Prosecution withdraws case against Paul Scrubb


Charged last July for uttering seditious words and prevented from leaving the country, Paul “Imadd” Scrubb said that he never made the statements that landed him in trouble with the law.

The charges against Scrubb were dismissed yesterday after senior prosecutor at the Serious Offences Court Adolphus Delpesche told Chief Magistrate Rechanne Browne-Matthias that the prosecution was withdrawing the case, because they could not sustain the charge.

Scrubb faced two charges that he, between December 9 and 31, 2015, uttered seditious words and that he maliciously sent or uttered threats to kill, to wit: “Ralph Gonsalves should be assassinated, also his whole damn family period.
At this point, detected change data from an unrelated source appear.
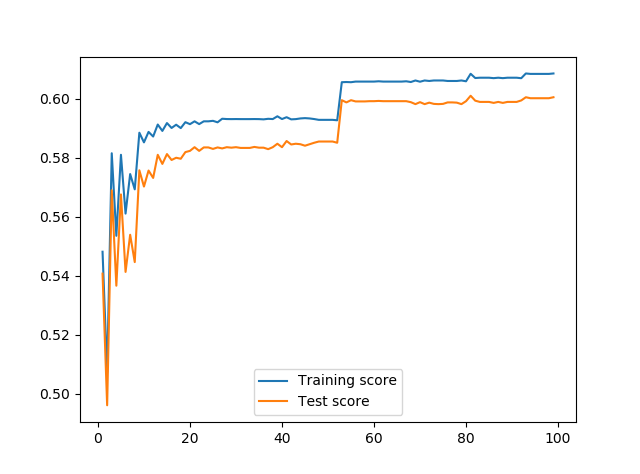
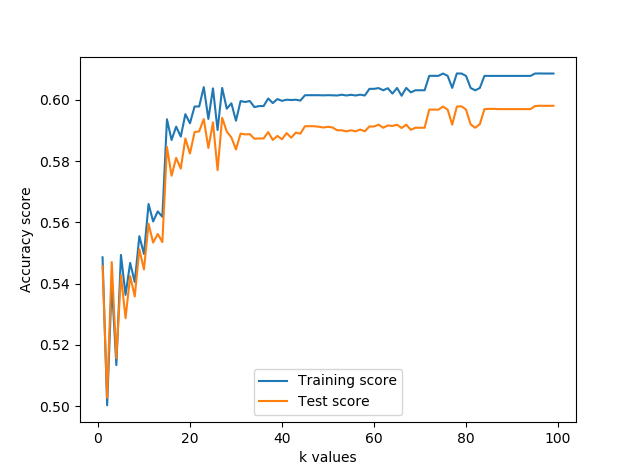
updated accuracy score

diff --git a/capstone_starter/classify_sex_naive_bayes.py b/capstone_starter/classify_sex_naive_bayes.py
@@ -9,7 +9,7 @@ import pandas as pd
 import numpy as np
 from sklearn.feature_extraction.text import CountVectorizer
 from sklearn.naive_bayes import MultinomialNB
-from sklearn.metrics import confusion_matrix 
+from sklearn.metrics import confusion_matrix, accuracy_score, recall_score, precision_score
 from sklearn.model_selection import train_test_split
 from time import time
 
@@ -61,11 +61,14 @@ def test_performance(data_frame):
     start = time()
     classifier = MultinomialNB()
     classifier.fit(X_train, y_train)
-    result1 = classifier.predict(X_test)
+    y_predicted = classifier.predict(X_test)
     print(classifier.score(X_test, y_test))
-    result = confusion_matrix(y_test,result1)
+    result = confusion_matrix(y_test,y_predicted)
+    accuracy_score_result = accuracy_score(y_test,y_predicted)
+    precision_result = precision_score(y_test,y_predicted)
+    recall_result = recall_score(y_test,y_predicted)
     print("execution time (sec) for test_performance:", time() - start)
-    return result
+    return result,accuracy_score_result,precision_result,recall_result
     
 
 def is_male(data_frame, review):
@@ -80,9 +83,9 @@ def is_male(data_frame, review):
 
 #Tests
 df = pd.read_csv("profiles.csv")
-print(is_male(df, "i want gud male"))
-print(is_male(df, "i'm from rich city"))
-print(is_male(df, "female friends only"))
+# print(is_male(df, "i want gud male"))
+# print(is_male(df, "i'm from rich city"))
+# print(is_male(df, "female friends only"))
 print(is_male(df, "i believe that life is a bold, dashing adventure"))
 print(test_performance(df))
 

diff --git a/capstone_starter/classify_sex_svc.py b/capstone_starter/classify_sex_svc.py
@@ -9,7 +9,7 @@ import pandas as pd
 import numpy as np
 from sklearn.feature_extraction.text import CountVectorizer
 from sklearn.svm import SVC, LinearSVC
-from sklearn.metrics import confusion_matrix 
+from sklearn.metrics import confusion_matrix, accuracy_score, recall_score, precision_score
 from sklearn.model_selection import train_test_split
 from time import time
 
@@ -73,16 +73,18 @@ def test_performance(data_frame):
     classifier = SVC(kernel='linear', C = 0.01)
     #classifier = LinearSVC()
     classifier.fit(X_train, y_train)
-    result1 = classifier.predict(X_test)
-    print(classifier.score(X_test, y_test))
+    y_predicted = classifier.predict(X_test)
+    accuracy_score_result = accuracy_score(y_test,y_predicted)
+    precision_result = precision_score(y_test,y_predicted)
+    recall_result = recall_score(y_test,y_predicted)
     print("execution time (sec) for test_performance:", time() - start)
-    return confusion_matrix(y_test,result1)
+    return confusion_matrix(y_test,y_predicted),accuracy_score_result,precision_result,recall_result
 
 #Tests
 df = pd.read_csv("profiles.csv")
-print(is_male(df, "i want gud male"))
-print(is_male(df, "i'm from rich city"))
-print(is_male(df, "female friends only"))
+# print(is_male(df, "i want gud male"))
+# print(is_male(df, "i'm from rich city"))
+# print(is_male(df, "female friends only"))
 print(is_male(df, "i believe that life is a bold, dashing adventure"))
 print(test_performance(df))
 

diff --git a/capstone_starter/classify_sex_knr.py b/capstone_starter/classify_sex_knr.py
@@ -49,7 +49,9 @@ def test_performance(data_frame, iteration_count):
         k_steps.append(k)
     print("execution time (sec) for test_performance:", time() - start)
     plt.plot(k_steps, train_score, label="Training score")
-    plt.plot(k_steps, test_score, label="Test score")    
+    plt.plot(k_steps, test_score, label="Test score")
+    plt.xlabel('k values')
+    plt.ylabel('Accuracy score')    
     plt.legend(loc=8)
     plt.show()
 

diff --git a/capstone_starter/predict_income_knr.py b/capstone_starter/predict_income_knr.py
@@ -48,7 +48,9 @@ def test_performance(data_frame, iteration_count):
         k_steps.append(k)
     print("execution time (sec) for test_performance:", time() - start)
     plt.plot(k_steps, train_score, label="Training score")
-    plt.plot(k_steps, test_score, label="Test score")    
+    plt.plot(k_steps, test_score, label="Test score")
+    plt.xlabel('k values')
+    plt.ylabel('Accuracy score')
     plt.legend(loc=8)
     plt.show()
     

diff --git a/capstone_starter/predict_age_knr.py b/capstone_starter/predict_age_knr.py
@@ -47,7 +47,9 @@ def test_performance(data_frame, iteration_count):
         k_steps.append(k)
     print("execution time (sec) for test_performance:", time() - start)
     plt.plot(k_steps, train_score, label="Training score")
-    plt.plot(k_steps, test_score, label="Test score")    
+    plt.plot(k_steps, test_score, label="Test score")   
+    plt.xlabel('k values')
+    plt.ylabel('Accuracy score')
     plt.legend(loc=8)
     plt.show()
 

diff --git a/capstone_starter/predict_age_mlr.py b/capstone_starter/predict_age_mlr.py
@@ -56,7 +56,7 @@ def predict_age(data_frame, x_input):
 #Tests
 df = pd.read_csv("profiles.csv")
 print("What age is a person earning 50000 $ per year and job as 'science / tech / engineering':", predict_age(df, [[50000, 6]]))
-test_performance(df)
+print(test_performance(df))
 
 #Visualize data
 # x_train, x_test, y_train, y_test = get_test_data_set(df)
Blessed Love.”

The statement was allegedly made on Facebook around the time of the December 2015 general elections.

Speaking on Hot 97.1 to radio host Colin “The Hitman” Graham yesterday morning, just minutes after the case was dropped, Scrubb said that in his opinion the charges against him were politically motivated.

“…I never made those statements…I think they were trying to send a message; if you criticize us, we can penalize you, we can pressure you, we can make your life miserable,” the Barrouallie man who was born in Middle Street, Kingstown, said live on air.”

Scrubb explained that he was a member of a Facebook group called “The Warroom,” which is highly critical of the Unity Labour Party (ULP) and the post came out of that group.

“I don’t know how the post got there; I don’t know who made those statements, but I never owned those statements because I don’t really speak like that,” said Scrubb, who added that he is normally a thoughtful person who always tries to measure his comments.”

Scrubb said that someone else made the post using his name.

“I believed that my profile was hacked, compromised, and somebody did that. They after me a long time; they after me since 2007,” said Scrubb, who related that in 2007 he did a calypso called “St Vincent mash up”, and that calypso in his opinion, got the opposition New Democratic Party (NDP), “back on track”.

“People were responding to it and it was playing on the radio a lot, so from that calypso, everything went down…”, said Scrubb. He added that the case was dismissed, as no one could prove with 100 per cent certainty that someone wrote a Facebook post.

Scrubb recalled that after he was arrested last year, he was taken to the Criminal Investigation Department (CID) in Kingstown, where he was shown a Facebook post. He said he told ASP Clauston Francis that that post was indeed his and although it was militant, nothing was wrong with it. Scrubb said that he was then shown another post, the one he was actually charged for, which he told ASP Francis he did not make. He is of the opinion that someone may have created a fake profile in his name and made the posts to set him up.

He said that persons must be responsible with their comments and posts, but one must not allow a government to infringe on freedom of speech.

“I have never been in trouble in all my life, I was a schoolteacher for five years before I moved to New York. I never been in trouble with the law and I have no intention to assassinate the Prime Minister. Even though I did, I wouldn’t go on social media and say that,” commented Scrubb, who added that he thinks the Prime Minister should resign.

Scrubb said that he is ready to move on with his life, as the arrest had hindered him in some areas, as initially he was barred from leaving the country.

He was represented by lawyers Israel Bruce and Shirlan ‘Zita’ Barnwell.(LC)